With a violence that has us all reeling, the temperature just leaped from Thursday’s 64F (that was the day before yesterday) to 104F yesterday, and has now settled back to a mere 95F today. In 24 hours we hurtled from spring delight to high summer.
The animals have lain down in their yards, taking it with the kind of stoic silence a barnyard assumes in the heat.
The garden plants flopped over in complete collapse.
The orchard shuddered and shed its finery into the grass.
The only ones here who seem to be happy are the bees, and they’re just buzzing all over the place making a sound like July.
In my view, it’s completely unacceptable.
As I walked through the orchard on my way to feed animals this morning, I passed the apple tree so recently a bouquet. I grumped to myself, and looked bitterly at the browned away petals. But, you know, there is something going on here besides heat stroke and disaster. If you look at the bulge below where the flower was, you can see the swelling that will become an apple if all goes well. Some of these will drop off without maturing (how the tree would groan if they did not!). But some will grow into rounded, succulent Gravenstein apples.
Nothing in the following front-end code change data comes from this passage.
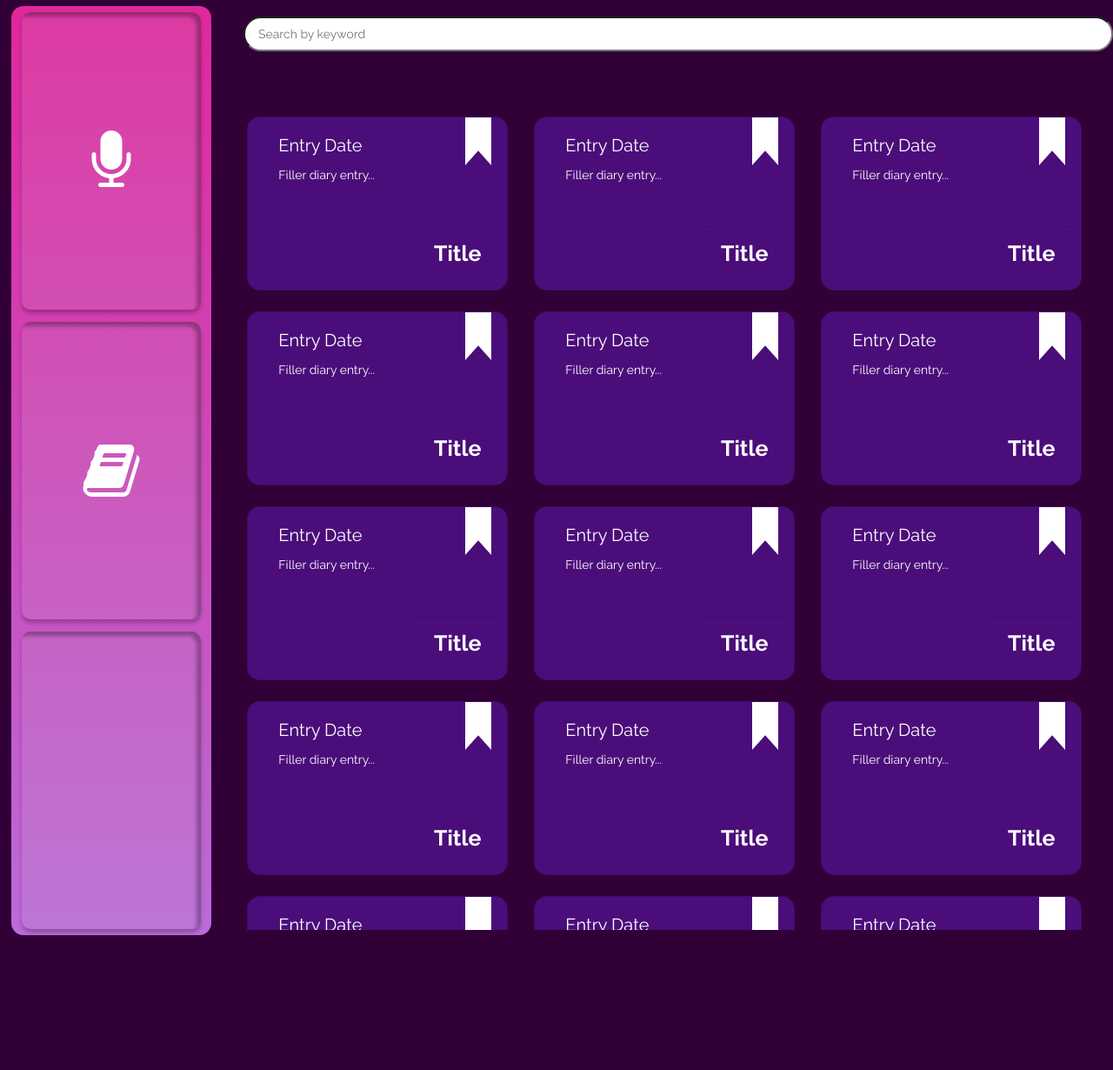
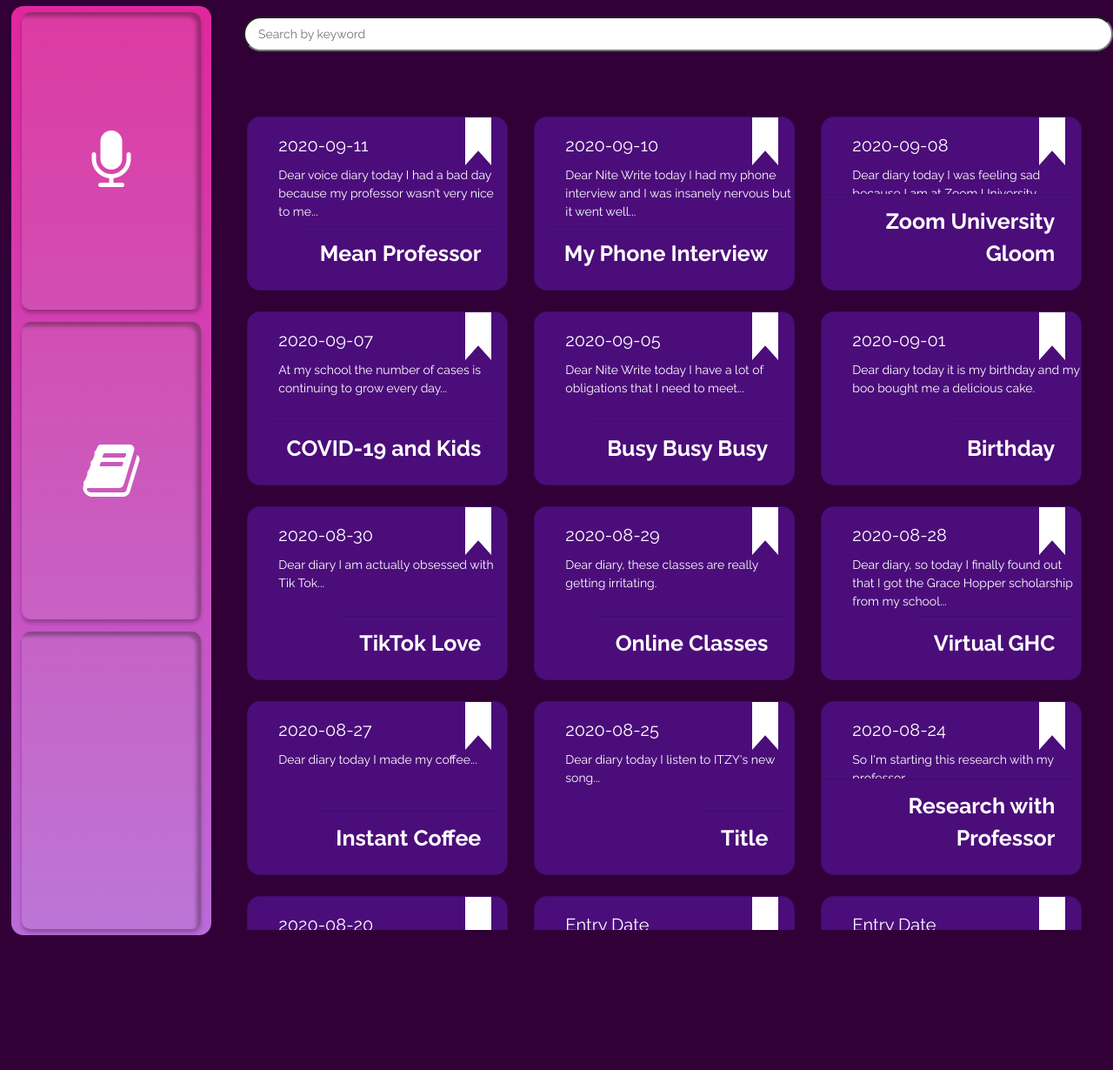
Before and after one commit to jacquelynchow/pennappsxxi, a Flask app: page /entries in a window 1280 px wide. Shown: the part 106-1336 px from the top of the page at 87% size. Run offline with Flask 2, Linux system fonts and the light colour scheme; some libraries are stand-ins or nearby versions.

Commit message:
add entries

```diff
--- a/app/templates/entries.html
+++ b/app/templates/entries.html
@@ -27,13 +27,13 @@
                     </svg>
                 </div>
                 <div class="card-block">
-                    <h4 class="card-title">Entry Date</h4>
+                    <h4 class="card-title">2020-09-11</h4>
                     <p class="card-text">
-                        Filler diary entry...
+                      Dear voice diary today I had a bad day because my professor wasn’t very nice to me...
                     </p>
                 </div>
                 <div class="card-footer">
-                    Title
+                    Mean Professor
                 </div>
             </div>
 
@@ -44,13 +44,13 @@
                     </svg>
                 </div>
                 <div class="card-block">
-                    <h4 class="card-title">Entry Date</h4>
+                    <h4 class="card-title">2020-09-10</h4>
                     <p class="card-text">
-                        Filler diary entry...
+                      Dear Nite Write today I had my phone interview and I was insanely nervous but it went well...
                     </p>
                 </div>
                 <div class="card-footer">
-                    Title
+                    My Phone Interview
                 </div>
             </div>
 
@@ -61,13 +61,13 @@
                     </svg>
                 </div>
                 <div class="card-block">
-                    <h4 class="card-title">Entry Date</h4>
+                    <h4 class="card-title">2020-09-08</h4>
                     <p class="card-text">
-                        Filler diary entry...
+                      Dear diary today I was feeling sad because I am at Zoom University...
                     </p>
                 </div>
                 <div class="card-footer">
-                    Title
+                    Zoom University Gloom
                 </div>
             </div>
         </div>
@@ -79,13 +79,13 @@
                     </svg>
                 </div>
                 <div class="card-block">
-                    <h4 class="card-title">Entry Date</h4>
+                    <h4 class="card-title">2020-09-07</h4>
                     <p class="card-text">
-                        Filler diary entry...
+                      At my school the number of cases is continuing to grow every day...
                     </p>
                 </div>
                 <div class="card-footer">
-                    Title
+                    COVID-19 and Kids
                 </div>
             </div>
 
@@ -96,9 +96,111 @@
                     </svg>
                 </div>
                 <div class="card-block">
-                    <h4 class="card-title">Entry Date</h4>
+                    <h4 class="card-title">2020-09-05</h4>
                     <p class="card-text">
-                        Filler diary entry...
+                      Dear Nite Write today I have a lot of obligations that I need to meet...
+                    </p>
+                </div>
+                <div class="card-footer">
+                    Busy Busy Busy
+                </div>
+            </div>
+            <div class="card text-center">
+                <div class="bookmark">
+                    <svg width="30" height="55" viewBox="0 0 30 55" fill="none" xmlns="http://www.w3.org/2000/svg">
+                        <path d="M0 0V55L15 38.2422L30 55V0H0Z" fill="white"/>
+                    </svg>
+                </div>
+                <div class="card-block">
+                    <h4 class="card-title">2020-09-01</h4>
+                    <p class="card-text">
+                      Dear diary today it is my birthday and my boo bought me a delicious cake.
+                    </p>
+                </div>
+                <div class="card-footer">
+                    Birthday
+                </div>
+            </div>
+        </div>
+        <div class="card-deck mt-4">
+            <div class="card text-center">
+                <div class="bookmark">
+                    <svg width="30" height="55" viewBox="0 0 30 55" fill="none" xmlns="http://www.w3.org/2000/svg">
+                        <path d="M0 0V55L15 38.2422L30 55V0H0Z" fill="white"/>
+                    </svg>
+                </div>
+                <div class="card-block">
+                    <h4 class="card-title">2020-08-30</h4>
+                    <p class="card-text">
+                      Dear diary I am actually obsessed with Tik Tok...
+                    </p>
+                </div>
+                <div class="card-footer">
+                  TikTok Love
+                </div>
+            </div>
+
+            <div class="card text-center">
+                <div class="bookmark">
+                    <svg width="30" height="55" viewBox="0 0 30 55" fill="none" xmlns="http://www.w3.org/2000/svg">
+                        <path d="M0 0V55L15 38.2422L30 55V0H0Z" fill="white"/>
+                    </svg>
+                </div>
+                <div class="card-block">
+                    <h4 class="card-title">2020-08-29</h4>
+                    <p class="card-text">
+                      Dear diary, these classes are really getting irritating.
+                    </p>
+                </div>
+                <div class="card-footer">
+                    Online Classes
+                </div>
+            </div>
+            <div class="card text-center">
+                <div class="bookmark">
+                    <svg width="30" height="55" viewBox="0 0 30 55" fill="none" xmlns="http://www.w3.org/2000/svg">
+                        <path d="M0 0V55L15 38.2422L30 55V0H0Z" fill="white"/>
+                    </svg>
+                </div>
+                <div class="card-block">
+                    <h4 class="card-title">2020-08-28</h4>
+                    <p class="card-text">
+                      Dear diary, so today I finally found out that I got the Grace Hopper scholarship from my school...
+                    </p>
+                </div>
+                <div class="card-footer">
+                    Virtual GHC
+                </div>
+            </div>
+        </div>
+        <div class="card-deck mt-4">
+            <div class="card text-center">
+                <div class="bookmark">
+                    <svg width="30" height="55" viewBox="0 0 30 55" fill="none" xmlns="http://www.w3.org/2000/svg">
+                        <path d="M0 0V55L15 38.2422L30 55V0H0Z" fill="white"/>
+                    </svg>
+                </div>
+                <div class="card-block">
+                    <h4 class="card-title">2020-08-27</h4>
+                    <p class="card-text">
+                      Dear diary today I made my coffee...
+                    </p>
+                </div>
+                <div class="card-footer">
+                    Instant Coffee
+                </div>
+            </div>
+
+            <div class="card text-center">
+                <div class="bookmark">
+                    <svg width="30" height="55" viewBox="0 0 30 55" fill="none" xmlns="http://www.w3.org/2000/svg">
+                        <path d="M0 0V55L15 38.2422L30 55V0H0Z" fill="white"/>
+                    </svg>
+                </div>
+                <div class="card-block">
+                    <h4 class="card-title">2020-08-25</h4>
+                    <p class="card-text">
+                      Dear diary today I listen to ITZY's new song...
                     </p>
                 </div>
                 <div class="card-footer">
@@ -112,115 +214,13 @@
                     </svg>
                 </div>
                 <div class="card-block">
-                    <h4 class="card-title">Entry Date</h4>
+                    <h4 class="card-title">2020-08-24</h4>
                     <p class="card-text">
-                        Filler diary entry...
+                      So I'm starting this research with my professor...
                     </p>
                 </div>
                 <div class="card-footer">
-                    Title
-                </div>
-            </div>
-        </div>
-        <div class="card-deck mt-4">
-            <div class="card text-center">
-                <div class="bookmark">
-                    <svg width="30" height="55" viewBox="0 0 30 55" fill="none" xmlns="http://www.w3.org/2000/svg">
-                        <path d="M0 0V55L15 38.2422L30 55V0H0Z" fill="white"/>
-                    </svg>
-                </div>
-                <div class="card-block">
-                    <h4 class="card-title">Entry Date</h4>
-                    <p class="card-text">
-                        Filler diary entry...
-                    </p>
-                </div>
-                <div class="card-footer">
-                    Title
-                </div>
-            </div>
-
-            <div class="card text-center">
-                <div class="bookmark">
-                    <svg width="30" height="55" viewBox="0 0 30 55" fill="none" xmlns="http://www.w3.org/2000/svg">
-                        <path d="M0 0V55L15 38.2422L30 55V0H0Z" fill="white"/>
-                    </svg>
-                </div>
-                <div class="card-block">
-                    <h4 class="card-title">Entry Date</h4>
-                    <p class="card-text">
-                        Filler diary entry...
-                    </p>
-                </div>
-                <div class="card-footer">
-                    Title
-                </div>
-            </div>
-            <div class="card text-center">
-                <div class="bookmark">
-                    <svg width="30" height="55" viewBox="0 0 30 55" fill="none" xmlns="http://www.w3.org/2000/svg">
-                        <path d="M0 0V55L15 38.2422L30 55V0H0Z" fill="white"/>
-                    </svg>
-                </div>
-                <div class="card-block">
-                    <h4 class="card-title">Entry Date</h4>
-                    <p class="card-text">
-                        Filler diary entry...
-                    </p>
-                </div>
-                <div class="card-footer">
-                    Title
-                </div>
-            </div>
-        </div>
-        <div class="card-deck mt-4">
-            <div class="card text-center">
-                <div class="bookmark">
-                    <svg width="30" height="55" viewBox="0 0 30 55" fill="none" xmlns="http://www.w3.org/2000/svg">
-                        <path d="M0 0V55L15 38.2422L30 55V0H0Z" fill="white"/>
-                    </svg>
-                </div>
-                <div class="card-block">
-                    <h4 class="card-title">Entry Date</h4>
-                    <p class="card-text">
-                        Filler diary entry...
-                    </p>
-                </div>
-                <div class="card-footer">
-                    Title
-                </div>
-            </div>
-
-            <div class="card text-center">
-                <div class="bookmark">
-                    <svg width="30" height="55" viewBox="0 0 30 55" fill="none" xmlns="http://www.w3.org/2000/svg">
-                        <path d="M0 0V55L15 38.2422L30 55V0H0Z" fill="white"/>
-                    </svg>
-                </div>
-                <div class="card-block">
-                    <h4 class="card-title">Entry Date</h4>
-                    <p class="card-text">
-                        Filler diary entry...
-                    </p>
-                </div>
-                <div class="card-footer">
-                    Title
-                </div>
-            </div>
-            <div class="card text-center">
-                <div class="bookmark">
-                    <svg width="30" height="55" viewBox="0 0 30 55" fill="none" xmlns="http://www.w3.org/2000/svg">
-                        <path d="M0 0V55L15 38.2422L30 55V0H0Z" fill="white"/>
-                    </svg>
-                </div>
-                <div class="card-block">
-                    <h4 class="card-title">Entry Date</h4>
-                    <p class="card-text">
-                        Filler diary entry...
-                    </p>
-                </div>
-                <div class="card-footer">
-                    Title
+                    Research with Professor
                 </div>
             </div>
         </div>
@@ -233,13 +233,13 @@
                     </svg>
                 </div>
                 <div class="card-block">
-                    <h4 class="card-title">Entry Date</h4>
+                    <h4 class="card-title">2020-08-20                    </h4>
                     <p class="card-text">
-                        Filler diary entry...
+                      Dear diary so I am kind of forced to help organize our schools hackathon because I don't think anyone knows how to do web development...
                     </p>
                 </div>
                 <div class="card-footer">
-                    Title
+                    Working on Hackathon
                 </div>
             </div>
 
```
In any case, for comparison, last spring we had a wind and hail storm just in the middle of the apple bloom, and wondered whether, as a result, we would see any harvest. This year, we stagger under an appalling blue sky and midsummer temperatures in the middle of May, and are wondering whether, as a result, we will see any harvest.
We probably will. But I resent the whole attitude of the season anyway.
Here they are, the remains of the bloom, scattered like pearls from a string.